White House Poverty Summit Looks at Ways to Address Child Welfare

February 23, 2016 WASHINGTON — The White House Rural Council’s Poverty Summit focused on the plight of children growing up in poor families and rallied around better nutrition and coordinated multi-generational approaches as key building blocks to improving their lives. Tuesday’s summit, chaired by U.S. Agriculture Secretary Tom Vilsack, was held as part...

Governors Seek Ways for Their States to Address Challenges From Rural Poverty

February 22, 2016 WASHINGTON — Four state governors and the U.S. Agriculture secretary spent an hour Monday afternoon discussing the challenging issue of rural poverty and their differing approaches to addressing the problem. The discussion took place at the annual legislative conference of the National Association of Counties in the nation’s capital, whose...

Colorado Debates a Major Health Care Overhaul

February 17, 2016 Sara Davidson, the acclaimed writer, fully understands the power of an anecdote to capture the essence of a complex story. She demonstrated that early in her career with her 1977 best-seller, Loose Change, about three women growing up in the 1960s, and she has proved it many times since in...

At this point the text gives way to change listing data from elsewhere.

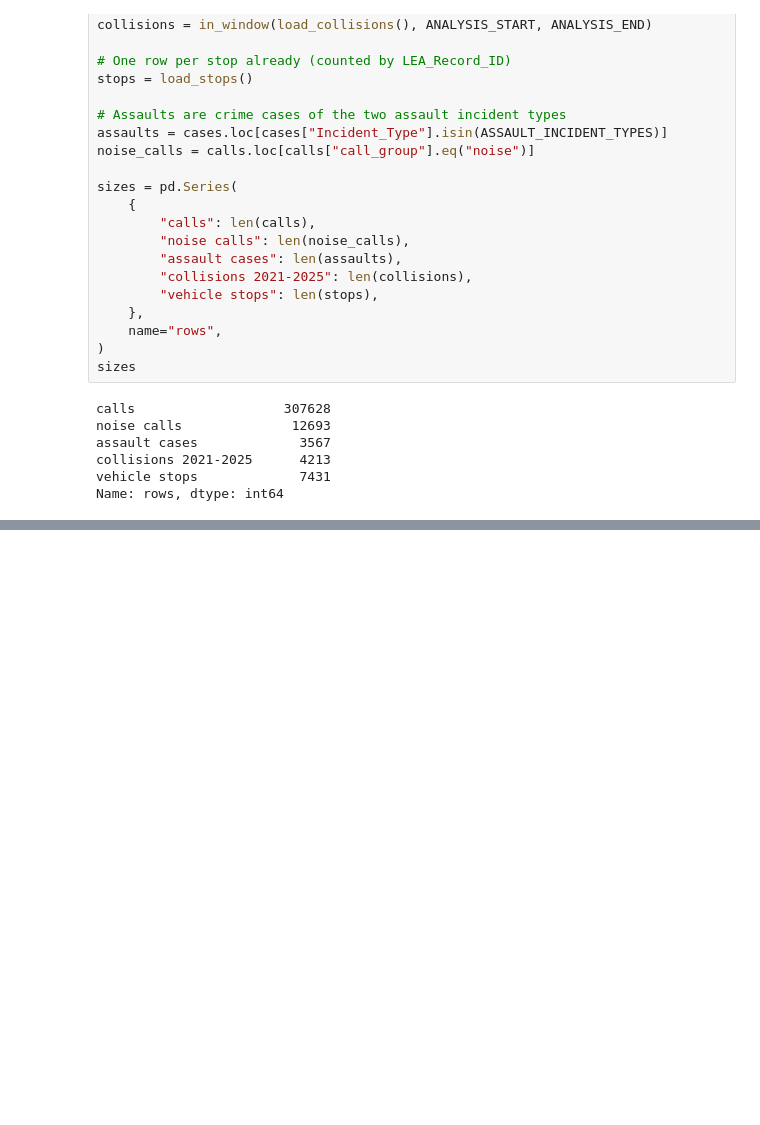
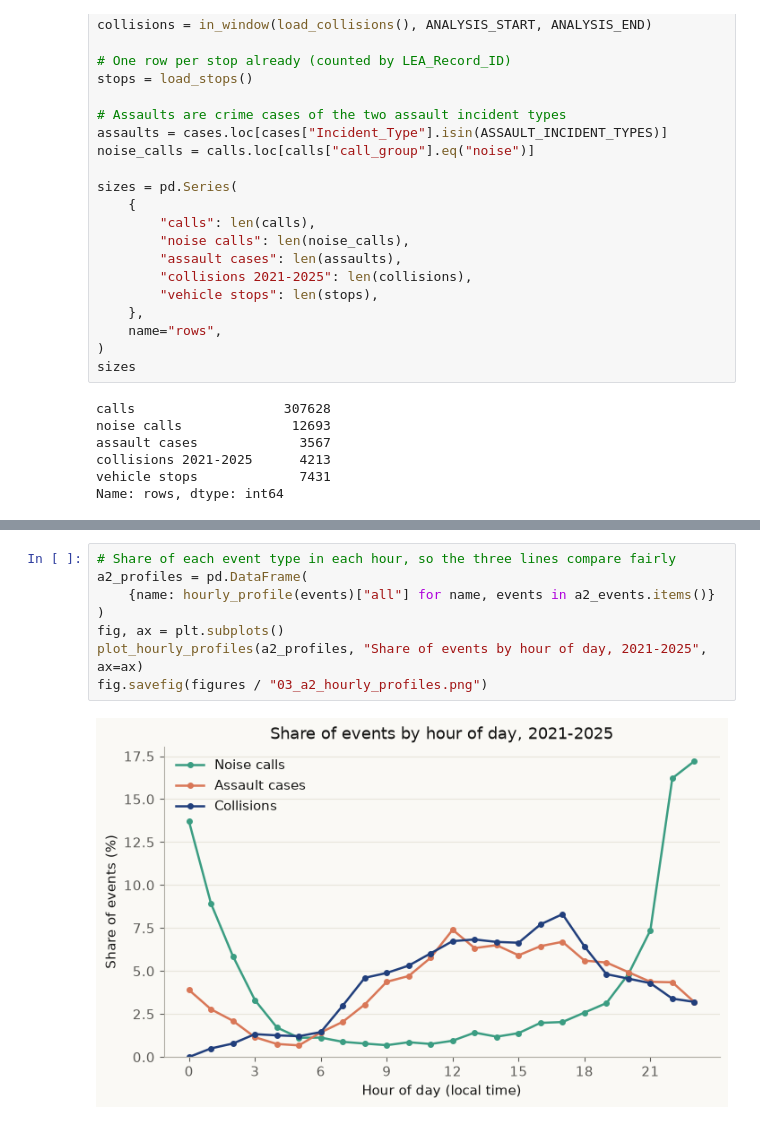
Before and after one commit to UCB-stat159-f26/final-project-team-16, a Jupyter notebook: notebooks/03_clock.ipynb, the cells around one changed output, grey strips where cells are left out. Drawn from its saved outputs; the diff is of its cells as text; blank space fills up the shorter version.

```diff
--- a/notebooks/03_clock.ipynb
+++ b/notebooks/03_clock.ipynb
@@ -94,0 +135,10 @@ Name: rows, dtype: int64
+# %%
+# Share of each event type in each hour, so the three lines compare fairly
+a2_profiles = pd.DataFrame(
+    {name: hourly_profile(events)["all"] for name, events in a2_events.items()}
+)
+fig, ax = plt.subplots()
+plot_hourly_profiles(a2_profiles, "Share of events by hour of day, 2021-2025", ax=ax)
+fig.savefig(figures / "03_a2_hourly_profiles.png")
+# %% [output]
+[figure, added]
```
Also changed, not shown: parts of 3 cells of this notebook, 3 other files.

Illinois Public Universities Face Dire Funding Crisis

February 11, 2016 As the second semester gets under way, many college students in Illinois are facing substantially higher fees—and dire warnings that some of the institutions they attend may not survive. The higher education crisis is closely linked to the unending budget impasse between the state’s Republican governor and the Democratic-controlled legislature....

Cuba Diary: Inside the American Diplomatic Effort

February 5, 2016 HAVANA--When the United States moved in 2014 to improve relations with communist Cuba, the State Department turned to a longtime Senior Foreign Service Officer, Jeffrey DeLaurentis, to represent American interests in Havana. On a visit to Cuba last month, I sat down with DeLaurentis, seeking to understand the work he...

New Report Rates States’ Finances and Competitiveness

December 22, 2015 In their increasingly intense competition to attract businesses and wealthy individuals, states have gained a new tool: an index of their relative financial health and overall competitiveness developed by former U.S. Comptroller General David M. Walker. It documents trends that show high-tax states with underfunded public retirement systems losing people...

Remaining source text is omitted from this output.